- _Exercise description_
Write every line of the following listing exactly as it reads.

- _Exercise materials_

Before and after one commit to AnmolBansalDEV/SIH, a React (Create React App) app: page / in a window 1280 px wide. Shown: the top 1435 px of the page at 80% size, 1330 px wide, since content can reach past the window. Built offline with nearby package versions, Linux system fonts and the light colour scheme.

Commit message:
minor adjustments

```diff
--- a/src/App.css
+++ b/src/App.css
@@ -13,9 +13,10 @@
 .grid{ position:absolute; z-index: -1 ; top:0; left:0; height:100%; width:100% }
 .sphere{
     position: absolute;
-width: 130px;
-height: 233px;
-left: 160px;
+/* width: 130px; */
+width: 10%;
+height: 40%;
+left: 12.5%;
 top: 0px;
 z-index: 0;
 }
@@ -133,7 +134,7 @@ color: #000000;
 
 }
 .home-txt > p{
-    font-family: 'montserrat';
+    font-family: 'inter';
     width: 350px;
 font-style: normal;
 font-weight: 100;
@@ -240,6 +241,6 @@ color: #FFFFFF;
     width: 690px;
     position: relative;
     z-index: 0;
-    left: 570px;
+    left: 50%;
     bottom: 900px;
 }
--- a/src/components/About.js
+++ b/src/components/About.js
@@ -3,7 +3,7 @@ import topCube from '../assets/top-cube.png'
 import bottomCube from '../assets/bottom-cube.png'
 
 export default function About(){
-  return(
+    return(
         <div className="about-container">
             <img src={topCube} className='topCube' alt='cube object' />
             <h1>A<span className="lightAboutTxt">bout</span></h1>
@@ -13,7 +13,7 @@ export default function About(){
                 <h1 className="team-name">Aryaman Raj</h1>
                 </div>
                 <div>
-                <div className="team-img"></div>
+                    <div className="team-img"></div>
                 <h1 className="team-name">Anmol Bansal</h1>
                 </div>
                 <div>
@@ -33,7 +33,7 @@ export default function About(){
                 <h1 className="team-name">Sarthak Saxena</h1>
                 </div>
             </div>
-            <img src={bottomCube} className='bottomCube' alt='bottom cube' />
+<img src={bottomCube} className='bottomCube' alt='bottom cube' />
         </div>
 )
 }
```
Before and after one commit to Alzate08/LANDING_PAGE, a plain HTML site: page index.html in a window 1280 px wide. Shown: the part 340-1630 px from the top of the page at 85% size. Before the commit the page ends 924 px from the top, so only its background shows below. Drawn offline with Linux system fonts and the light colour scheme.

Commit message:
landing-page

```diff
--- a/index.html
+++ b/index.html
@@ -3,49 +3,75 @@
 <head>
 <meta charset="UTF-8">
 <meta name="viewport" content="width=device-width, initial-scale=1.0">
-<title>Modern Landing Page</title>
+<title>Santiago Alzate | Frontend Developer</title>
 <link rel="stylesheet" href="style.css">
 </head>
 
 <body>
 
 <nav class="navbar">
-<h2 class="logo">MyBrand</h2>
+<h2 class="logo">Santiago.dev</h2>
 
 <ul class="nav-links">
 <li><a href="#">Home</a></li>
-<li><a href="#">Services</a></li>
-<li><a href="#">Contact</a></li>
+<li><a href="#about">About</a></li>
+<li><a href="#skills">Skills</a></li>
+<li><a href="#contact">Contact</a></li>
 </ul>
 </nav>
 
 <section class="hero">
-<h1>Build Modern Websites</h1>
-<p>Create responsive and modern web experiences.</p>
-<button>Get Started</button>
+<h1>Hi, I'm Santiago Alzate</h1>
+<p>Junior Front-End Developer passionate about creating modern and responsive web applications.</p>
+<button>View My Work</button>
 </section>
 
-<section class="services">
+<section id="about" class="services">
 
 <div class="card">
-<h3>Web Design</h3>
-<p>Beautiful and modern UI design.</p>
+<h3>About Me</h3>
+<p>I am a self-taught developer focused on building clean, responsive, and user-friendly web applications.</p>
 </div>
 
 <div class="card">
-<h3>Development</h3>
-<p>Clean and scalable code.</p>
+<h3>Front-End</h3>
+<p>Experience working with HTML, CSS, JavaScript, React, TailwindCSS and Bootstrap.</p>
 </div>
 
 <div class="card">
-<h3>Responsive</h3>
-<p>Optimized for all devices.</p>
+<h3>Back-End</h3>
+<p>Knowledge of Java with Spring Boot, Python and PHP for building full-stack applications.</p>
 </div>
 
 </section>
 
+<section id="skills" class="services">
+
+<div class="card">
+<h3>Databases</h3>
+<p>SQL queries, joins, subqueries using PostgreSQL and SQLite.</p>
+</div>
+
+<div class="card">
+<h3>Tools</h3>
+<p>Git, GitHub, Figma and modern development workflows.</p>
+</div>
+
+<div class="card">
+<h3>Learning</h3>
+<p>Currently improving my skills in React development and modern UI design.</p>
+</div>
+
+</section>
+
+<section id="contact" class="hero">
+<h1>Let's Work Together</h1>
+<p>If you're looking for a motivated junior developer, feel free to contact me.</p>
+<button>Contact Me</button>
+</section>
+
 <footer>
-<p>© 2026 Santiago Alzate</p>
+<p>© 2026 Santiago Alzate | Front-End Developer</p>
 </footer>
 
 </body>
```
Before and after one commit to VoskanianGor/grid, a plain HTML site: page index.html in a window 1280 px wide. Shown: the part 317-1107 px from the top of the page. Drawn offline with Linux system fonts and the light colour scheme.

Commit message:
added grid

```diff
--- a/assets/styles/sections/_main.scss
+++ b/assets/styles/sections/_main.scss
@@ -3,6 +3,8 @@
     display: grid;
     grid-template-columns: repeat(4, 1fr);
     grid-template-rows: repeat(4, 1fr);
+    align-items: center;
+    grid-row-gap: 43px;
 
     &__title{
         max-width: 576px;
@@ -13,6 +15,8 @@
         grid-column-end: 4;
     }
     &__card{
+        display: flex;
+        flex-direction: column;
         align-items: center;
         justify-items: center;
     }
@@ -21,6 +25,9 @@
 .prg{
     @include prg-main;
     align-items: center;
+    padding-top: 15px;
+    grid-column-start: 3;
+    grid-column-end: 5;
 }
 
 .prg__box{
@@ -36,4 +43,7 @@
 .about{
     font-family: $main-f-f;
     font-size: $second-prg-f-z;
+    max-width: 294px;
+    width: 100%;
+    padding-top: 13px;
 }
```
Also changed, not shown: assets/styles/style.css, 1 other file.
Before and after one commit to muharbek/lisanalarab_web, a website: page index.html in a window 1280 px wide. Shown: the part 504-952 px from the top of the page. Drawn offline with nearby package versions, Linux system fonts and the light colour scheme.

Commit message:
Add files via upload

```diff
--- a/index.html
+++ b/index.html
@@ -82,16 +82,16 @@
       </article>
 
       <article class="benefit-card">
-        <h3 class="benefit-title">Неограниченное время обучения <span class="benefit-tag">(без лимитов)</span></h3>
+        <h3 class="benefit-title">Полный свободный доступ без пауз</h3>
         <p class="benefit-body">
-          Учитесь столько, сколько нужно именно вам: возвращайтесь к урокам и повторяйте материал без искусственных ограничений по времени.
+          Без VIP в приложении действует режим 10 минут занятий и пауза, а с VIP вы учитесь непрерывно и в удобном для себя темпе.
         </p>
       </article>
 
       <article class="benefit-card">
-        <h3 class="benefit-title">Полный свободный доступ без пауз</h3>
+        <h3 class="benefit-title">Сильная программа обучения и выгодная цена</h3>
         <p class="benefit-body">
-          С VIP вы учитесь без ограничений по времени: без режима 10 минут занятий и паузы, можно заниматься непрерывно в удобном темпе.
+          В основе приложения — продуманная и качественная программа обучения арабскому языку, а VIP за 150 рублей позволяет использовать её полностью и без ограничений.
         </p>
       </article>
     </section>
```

- _Solution to the exercise_
Before and after one commit to AnmolBansalDEV/SIH, a React (Create React App) app: page / in a window 1280 px wide. Shown: the top 1435 px of the page at 80% size, 1330 px wide, since content can reach past the window. Built offline with nearby package versions, Linux system fonts and the light colour scheme.

Commit message:
minor adjustments

```diff
--- a/src/App.css
+++ b/src/App.css
@@ -13,9 +13,10 @@
 .grid{ position:absolute; z-index: -1 ; top:0; left:0; height:100%; width:100% }
 .sphere{
     position: absolute;
-width: 130px;
-height: 233px;
-left: 160px;
+/* width: 130px; */
+width: 10%;
+height: 40%;
+left: 12.5%;
 top: 0px;
 z-index: 0;
 }
@@ -133,7 +134,7 @@ color: #000000;
 
 }
 .home-txt > p{
-    font-family: 'montserrat';
+    font-family: 'inter';
     width: 350px;
 font-style: normal;
 font-weight: 100;
@@ -240,6 +241,6 @@ color: #FFFFFF;
     width: 690px;
     position: relative;
     z-index: 0;
-    left: 570px;
+    left: 50%;
     bottom: 900px;
 }
--- a/src/components/About.js
+++ b/src/components/About.js
@@ -3,7 +3,7 @@ import topCube from '../assets/top-cube.png'
 import bottomCube from '../assets/bottom-cube.png'
 
 export default function About(){
-  return(
+    return(
         <div className="about-container">
             <img src={topCube} className='topCube' alt='cube object' />
             <h1>A<span className="lightAboutTxt">bout</span></h1>
@@ -13,7 +13,7 @@ export default function About(){
                 <h1 className="team-name">Aryaman Raj</h1>
                 </div>
                 <div>
-                <div className="team-img"></div>
+                    <div className="team-img"></div>
                 <h1 className="team-name">Anmol Bansal</h1>
                 </div>
                 <div>
@@ -33,7 +33,7 @@ export default function About(){
                 <h1 className="team-name">Sarthak Saxena</h1>
                 </div>
             </div>
-            <img src={bottomCube} className='bottomCube' alt='bottom cube' />
+<img src={bottomCube} className='bottomCube' alt='bottom cube' />
         </div>
 )
 }
```
Before and after one commit to Alzate08/LANDING_PAGE, a plain HTML site: page index.html in a window 1280 px wide. Shown: the part 340-1630 px from the top of the page at 85% size. Before the commit the page ends 924 px from the top, so only its background shows below. Drawn offline with Linux system fonts and the light colour scheme.

Commit message:
landing-page

```diff
--- a/index.html
+++ b/index.html
@@ -3,49 +3,75 @@
 <head>
 <meta charset="UTF-8">
 <meta name="viewport" content="width=device-width, initial-scale=1.0">
-<title>Modern Landing Page</title>
+<title>Santiago Alzate | Frontend Developer</title>
 <link rel="stylesheet" href="style.css">
 </head>
 
 <body>
 
 <nav class="navbar">
-<h2 class="logo">MyBrand</h2>
+<h2 class="logo">Santiago.dev</h2>
 
 <ul class="nav-links">
 <li><a href="#">Home</a></li>
-<li><a href="#">Services</a></li>
-<li><a href="#">Contact</a></li>
+<li><a href="#about">About</a></li>
+<li><a href="#skills">Skills</a></li>
+<li><a href="#contact">Contact</a></li>
 </ul>
 </nav>
 
 <section class="hero">
-<h1>Build Modern Websites</h1>
-<p>Create responsive and modern web experiences.</p>
-<button>Get Started</button>
+<h1>Hi, I'm Santiago Alzate</h1>
+<p>Junior Front-End Developer passionate about creating modern and responsive web applications.</p>
+<button>View My Work</button>
 </section>
 
-<section class="services">
+<section id="about" class="services">
 
 <div class="card">
-<h3>Web Design</h3>
-<p>Beautiful and modern UI design.</p>
+<h3>About Me</h3>
+<p>I am a self-taught developer focused on building clean, responsive, and user-friendly web applications.</p>
 </div>
 
 <div class="card">
-<h3>Development</h3>
-<p>Clean and scalable code.</p>
+<h3>Front-End</h3>
+<p>Experience working with HTML, CSS, JavaScript, React, TailwindCSS and Bootstrap.</p>
 </div>
 
 <div class="card">
-<h3>Responsive</h3>
-<p>Optimized for all devices.</p>
+<h3>Back-End</h3>
+<p>Knowledge of Java with Spring Boot, Python and PHP for building full-stack applications.</p>
 </div>
 
 </section>
 
+<section id="skills" class="services">
+
+<div class="card">
+<h3>Databases</h3>
+<p>SQL queries, joins, subqueries using PostgreSQL and SQLite.</p>
+</div>
+
+<div class="card">
+<h3>Tools</h3>
+<p>Git, GitHub, Figma and modern development workflows.</p>
+</div>
+
+<div class="card">
+<h3>Learning</h3>
+<p>Currently improving my skills in React development and modern UI design.</p>
+</div>
+
+</section>
+
+<section id="contact" class="hero">
+<h1>Let's Work Together</h1>
+<p>If you're looking for a motivated junior developer, feel free to contact me.</p>
+<button>Contact Me</button>
+</section>
+
 <footer>
-<p>© 2026 Santiago Alzate</p>
+<p>© 2026 Santiago Alzate | Front-End Developer</p>
 </footer>
 
 </body>
```
Before and after one commit to VoskanianGor/grid, a plain HTML site: page index.html in a window 1280 px wide. Shown: the part 317-1107 px from the top of the page. Drawn offline with Linux system fonts and the light colour scheme.

Commit message:
added grid

```diff
--- a/assets/styles/sections/_main.scss
+++ b/assets/styles/sections/_main.scss
@@ -3,6 +3,8 @@
     display: grid;
     grid-template-columns: repeat(4, 1fr);
     grid-template-rows: repeat(4, 1fr);
+    align-items: center;
+    grid-row-gap: 43px;
 
     &__title{
         max-width: 576px;
@@ -13,6 +15,8 @@
         grid-column-end: 4;
     }
     &__card{
+        display: flex;
+        flex-direction: column;
         align-items: center;
         justify-items: center;
     }
@@ -21,6 +25,9 @@
 .prg{
     @include prg-main;
     align-items: center;
+    padding-top: 15px;
+    grid-column-start: 3;
+    grid-column-end: 5;
 }
 
 .prg__box{
@@ -36,4 +43,7 @@
 .about{
     font-family: $main-f-f;
     font-size: $second-prg-f-z;
+    max-width: 294px;
+    width: 100%;
+    padding-top: 13px;
 }
```
Also changed, not shown: assets/styles/style.css, 1 other file.
Before and after one commit to muharbek/lisanalarab_web, a website: page index.html in a window 1280 px wide. Shown: the part 504-952 px from the top of the page. Drawn offline with nearby package versions, Linux system fonts and the light colour scheme.

Commit message:
Add files via upload

```diff
--- a/index.html
+++ b/index.html
@@ -82,16 +82,16 @@
       </article>
 
       <article class="benefit-card">
-        <h3 class="benefit-title">Неограниченное время обучения <span class="benefit-tag">(без лимитов)</span></h3>
+        <h3 class="benefit-title">Полный свободный доступ без пауз</h3>
         <p class="benefit-body">
-          Учитесь столько, сколько нужно именно вам: возвращайтесь к урокам и повторяйте материал без искусственных ограничений по времени.
+          Без VIP в приложении действует режим 10 минут занятий и пауза, а с VIP вы учитесь непрерывно и в удобном для себя темпе.
         </p>
       </article>
 
       <article class="benefit-card">
-        <h3 class="benefit-title">Полный свободный доступ без пауз</h3>
+        <h3 class="benefit-title">Сильная программа обучения и выгодная цена</h3>
         <p class="benefit-body">
-          С VIP вы учитесь без ограничений по времени: без режима 10 минут занятий и паузы, можно заниматься непрерывно в удобном темпе.
+          В основе приложения — продуманная и качественная программа обучения арабскому языку, а VIP за 150 рублей позволяет использовать её полностью и без ограничений.
         </p>
       </article>
     </section>
```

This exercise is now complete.